## Data shown
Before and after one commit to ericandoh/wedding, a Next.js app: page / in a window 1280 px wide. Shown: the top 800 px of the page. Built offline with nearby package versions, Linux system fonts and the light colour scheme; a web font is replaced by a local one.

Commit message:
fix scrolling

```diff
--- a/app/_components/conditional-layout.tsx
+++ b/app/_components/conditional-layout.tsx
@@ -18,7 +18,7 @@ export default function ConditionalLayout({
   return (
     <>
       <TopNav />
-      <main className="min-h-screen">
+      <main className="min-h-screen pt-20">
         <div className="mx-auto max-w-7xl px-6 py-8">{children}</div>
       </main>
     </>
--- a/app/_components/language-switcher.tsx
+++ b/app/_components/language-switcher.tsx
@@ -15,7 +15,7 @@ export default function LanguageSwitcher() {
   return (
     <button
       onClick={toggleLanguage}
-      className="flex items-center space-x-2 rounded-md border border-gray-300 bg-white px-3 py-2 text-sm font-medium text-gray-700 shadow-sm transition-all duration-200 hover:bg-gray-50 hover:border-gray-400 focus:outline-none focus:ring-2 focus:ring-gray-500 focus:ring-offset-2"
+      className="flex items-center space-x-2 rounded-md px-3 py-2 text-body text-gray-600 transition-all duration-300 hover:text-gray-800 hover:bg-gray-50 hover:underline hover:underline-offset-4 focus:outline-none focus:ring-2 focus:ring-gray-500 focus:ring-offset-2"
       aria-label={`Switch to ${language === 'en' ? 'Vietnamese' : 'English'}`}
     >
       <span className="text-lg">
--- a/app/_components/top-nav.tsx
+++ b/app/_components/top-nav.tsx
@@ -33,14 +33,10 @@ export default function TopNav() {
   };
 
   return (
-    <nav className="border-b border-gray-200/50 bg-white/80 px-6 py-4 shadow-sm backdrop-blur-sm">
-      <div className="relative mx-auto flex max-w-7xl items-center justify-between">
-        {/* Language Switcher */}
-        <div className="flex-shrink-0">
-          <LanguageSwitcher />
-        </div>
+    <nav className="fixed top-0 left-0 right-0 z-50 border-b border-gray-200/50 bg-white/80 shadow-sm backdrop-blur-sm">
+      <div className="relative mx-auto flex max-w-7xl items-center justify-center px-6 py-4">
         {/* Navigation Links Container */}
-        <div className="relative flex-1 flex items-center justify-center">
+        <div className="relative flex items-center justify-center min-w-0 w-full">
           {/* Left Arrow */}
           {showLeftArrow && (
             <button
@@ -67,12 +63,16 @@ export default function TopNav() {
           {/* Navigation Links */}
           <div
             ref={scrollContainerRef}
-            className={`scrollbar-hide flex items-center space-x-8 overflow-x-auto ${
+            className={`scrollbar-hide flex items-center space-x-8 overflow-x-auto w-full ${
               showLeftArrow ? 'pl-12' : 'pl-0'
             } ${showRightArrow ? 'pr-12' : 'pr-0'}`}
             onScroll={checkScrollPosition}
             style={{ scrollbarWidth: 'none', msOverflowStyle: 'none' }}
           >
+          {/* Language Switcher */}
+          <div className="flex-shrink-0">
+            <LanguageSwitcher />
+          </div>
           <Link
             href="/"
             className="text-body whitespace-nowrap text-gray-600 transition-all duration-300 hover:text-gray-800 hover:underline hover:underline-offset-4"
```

## What is expected
Show each line from the material above where the string "auto" can be found.

## Result
         <div className="mx-auto max-w-7xl px-6 py-8">{children}</div>
-      <div className="relative mx-auto flex max-w-7xl items-center justify-between">
+      <div className="relative mx-auto flex max-w-7xl items-center justify-center px-6 py-4">
-            className={`scrollbar-hide flex items-center space-x-8 overflow-x-auto ${
+            className={`scrollbar-hide flex items-center space-x-8 overflow-x-auto w-full ${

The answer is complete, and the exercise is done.